The Atlantic recently ran an interesting article on things vs experiences and what makes the best memories…
Over the past decade, an abundance of psychology research has shown that experiences bring people more happiness than do possessions. The idea that experiential purchases are more satisfying than material purchases has long been the domain of Cornell psychology professor Thomas Gilovich. Since 2003, he has been trying to figure out exactly how and why experiential purchases are so much better than material purchases. In the journal Psychological Science last month, Gilovich and Killingsworth, along with Cornell doctoral candidate Amit Kumar, expanded on the current understanding that spending money on experiences “provide[s] more enduring happiness.” They looked specifically at anticipation as a driver of that happiness; whether the benefit of spending money on an experience accrues before the purchase has been made, in addition to after. And, yes, it does.
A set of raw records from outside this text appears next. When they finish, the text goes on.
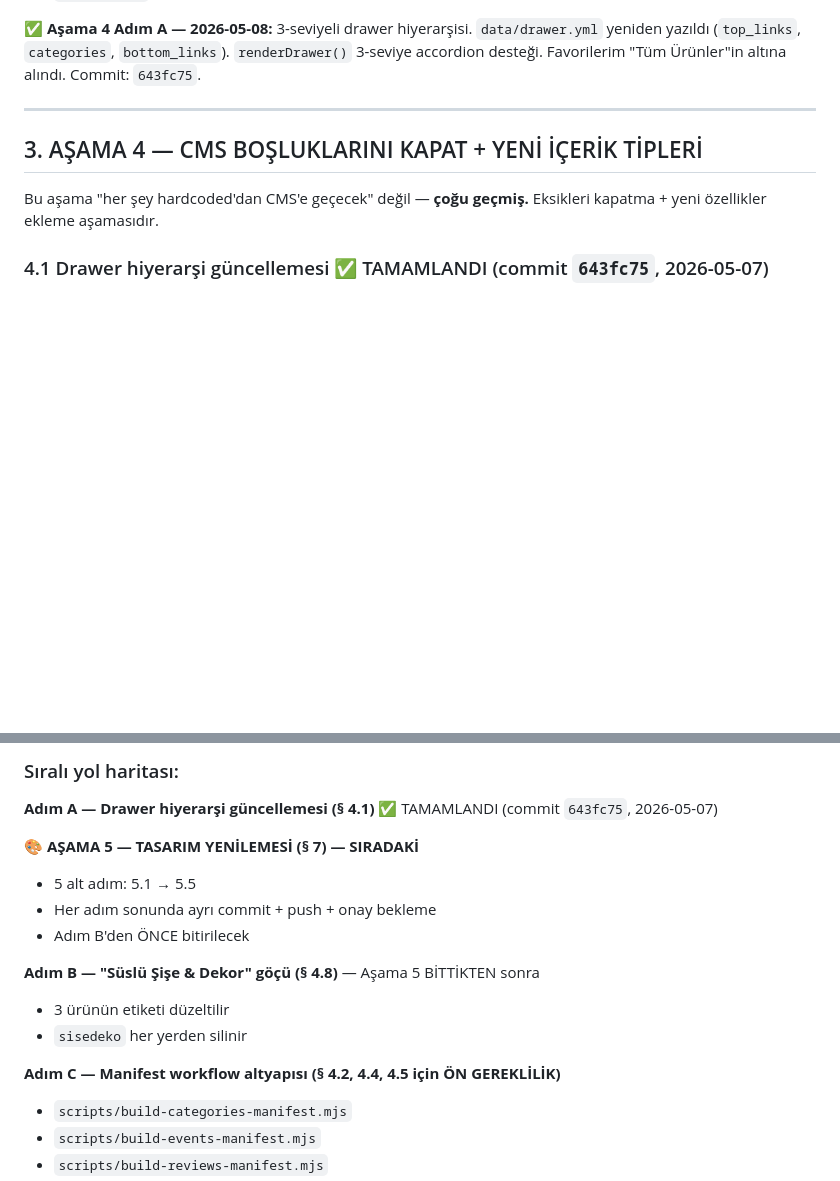
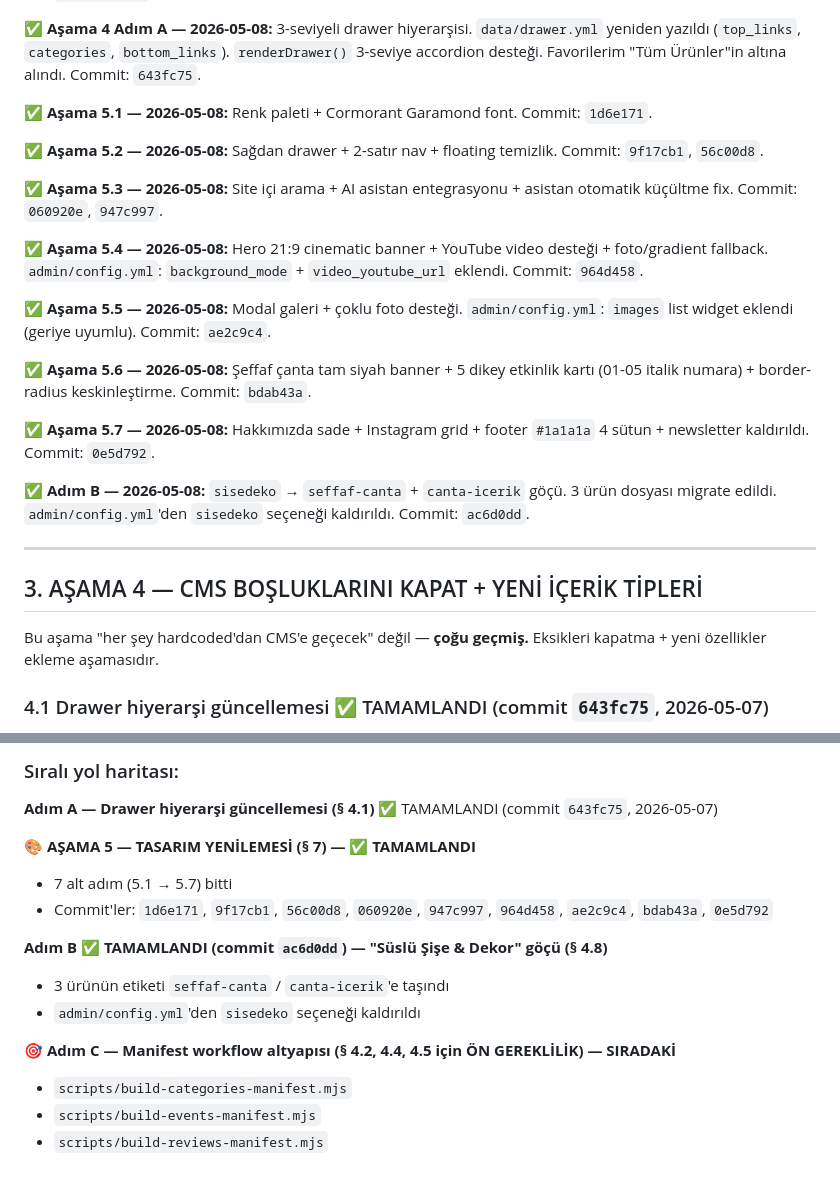
Before and after one commit to aiakliselim-AI/selale-design-studio, a Markdown page: plan.md, 2 parts joined by grey strips. Drawn GitHub-style; blank space fills up the shorter version.

Commit message:
docs(plan): aşama 5 + adım B tamamlandı olarak işaretlendi

```diff
--- a/plan.md
+++ b/plan.md
@@ -47,6 +47,34 @@ Claude Code repo analizinde `index.html` `loadCMSData()` fonksiyonunun zaten par
 `data/drawer.yml` yeniden yazıldı (`top_links`, `categories`, `bottom_links`).
 `renderDrawer()` 3-seviye accordion desteği. Favorilerim "Tüm Ürünler"in
 altına alındı. Commit: `643fc75`.
+
+✅ **Aşama 5.1 — 2026-05-08:** Renk paleti + Cormorant Garamond font.
+Commit: `1d6e171`.
+
+✅ **Aşama 5.2 — 2026-05-08:** Sağdan drawer + 2-satır nav + floating temizlik.
+Commit: `9f17cb1`, `56c00d8`.
+
+✅ **Aşama 5.3 — 2026-05-08:** Site içi arama + AI asistan entegrasyonu +
+asistan otomatik küçültme fix. Commit: `060920e`, `947c997`.
+
+✅ **Aşama 5.4 — 2026-05-08:** Hero 21:9 cinematic banner + YouTube video
+desteği + foto/gradient fallback. `admin/config.yml`: `background_mode` +
+`video_youtube_url` eklendi. Commit: `964d458`.
+
+✅ **Aşama 5.5 — 2026-05-08:** Modal galeri + çoklu foto desteği.
+`admin/config.yml`: `images` list widget eklendi (geriye uyumlu).
+Commit: `ae2c9c4`.
+
+✅ **Aşama 5.6 — 2026-05-08:** Şeffaf çanta tam siyah banner + 5 dikey
+etkinlik kartı (01-05 italik numara) + border-radius keskinleştirme.
+Commit: `bdab43a`.
+
+✅ **Aşama 5.7 — 2026-05-08:** Hakkımızda sade + Instagram grid + footer
+`#1a1a1a` 4 sütun + newsletter kaldırıldı. Commit: `0e5d792`.
+
+✅ **Adım B — 2026-05-08:** `sisedeko` → `seffaf-canta` + `canta-icerik`
+göçü. 3 ürün dosyası migrate edildi. `admin/config.yml`'den `sisedeko`
+seçeneği kaldırıldı. Commit: `ac6d0dd`.
 
 ---
 
@@ -438,16 +466,16 @@ EN ALT (sabit)
 
 **Adım A — Drawer hiyerarşi güncellemesi (§ 4.1)** ✅ TAMAMLANDI (commit `643fc75`, 2026-05-07)
 
-🎨 **AŞAMA 5 — TASARIM YENİLEMESİ (§ 7) — SIRADAKİ**
-- 5 alt adım: 5.1 → 5.5
-- Her adım sonunda ayrı commit + push + onay bekleme
-- Adım B'den ÖNCE bitirilecek
+🎨 **AŞAMA 5 — TASARIM YENİLEMESİ (§ 7) — ✅ TAMAMLANDI**
+- 7 alt adım (5.1 → 5.7) bitti
+- Commit'ler: `1d6e171`, `9f17cb1`, `56c00d8`, `060920e`, `947c997`,
+  `964d458`, `ae2c9c4`, `bdab43a`, `0e5d792`
 
-**Adım B — "Süslü Şişe & Dekor" göçü (§ 4.8)** — Aşama 5 BİTTİKTEN sonra
-- 3 ürünün etiketi düzeltilir
-- `sisedeko` her yerden silinir
+**Adım B ✅ TAMAMLANDI (commit `ac6d0dd`) — "Süslü Şişe & Dekor" göçü (§ 4.8)**
+- 3 ürünün etiketi `seffaf-canta` / `canta-icerik`'e taşındı
+- `admin/config.yml`'den `sisedeko` seçeneği kaldırıldı
 
-**Adım C — Manifest workflow altyapısı (§ 4.2, 4.4, 4.5 için ÖN GEREKLİLİK)**
+🎯 **Adım C — Manifest workflow altyapısı (§ 4.2, 4.4, 4.5 için ÖN GEREKLİLİK) — SIRADAKİ**
 - `scripts/build-categories-manifest.mjs`
 - `scripts/build-events-manifest.mjs`
 - `scripts/build-reviews-manifest.mjs`
```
Essentially, when you can’t live in a moment, they say, it’s best to live in anticipation of an experience. Experiential purchases like trips, concerts, movies, et cetera, tend to trump material purchases because the utility of buying anything really starts accruing before you buy it.
Did you hear the recent article on MPR? It looks like solar is gearing up to be a major player in rural Minnesota.
North Star Solar began producing electricity on Wednesday. When it’s fully online later this year, it will produce enough energy to power more than 20,000 homes.
The opening marks a big sign of change in outstate Minnesota.
“Maybe a year ago, one of the landowners said, ‘Solar energy in Minnesota. What are they going to think of next?'” recalled Alok Sindher, a vice president with D.E. Shaw Renewable Investments.
North Star is the largest single solar energy facility in the Midwest. It was constructed in about six months after the developer spent more than a year negotiating with landowners and acquiring permits.
The Power of the Inbox – The Right Ways to Do Email Marketing
Thursday, December 8, 2016
1:00 p.m. EDT / 10:00 a.m. PDT
Constant Contact’s Stephen Robinson will present a primer on effective email marketing, including what it is (and isn’t) and what it can do for your business. Robinson will offer expert tips and techniques to improve your open-rates, click-throughs and, ultimately, conversions and sales.
Attracting Today’s Multicultural Audiences to Your Business
Thursday, December 1, 2016
1:00 p.m. EDT / 10:00 a.m. PDT
Today’s business world has a new look – multicultural, savvy, and often female. Please join Life Reimagined and Linda Spradley Dunn, founder and CEO of Odyssey Media, for this informative webinar on email marketing and get her insights about how to best attract diverse audiences to your own business.
During this session, you’ll learn the following from CRM expert Gene Marks:
- Ways a CRM system increases sales, productivity and profit
- What to look for in a good CRM system
- Major features and pricing of the leading mainstream systems available today
The ‘three laws’ for CRM success.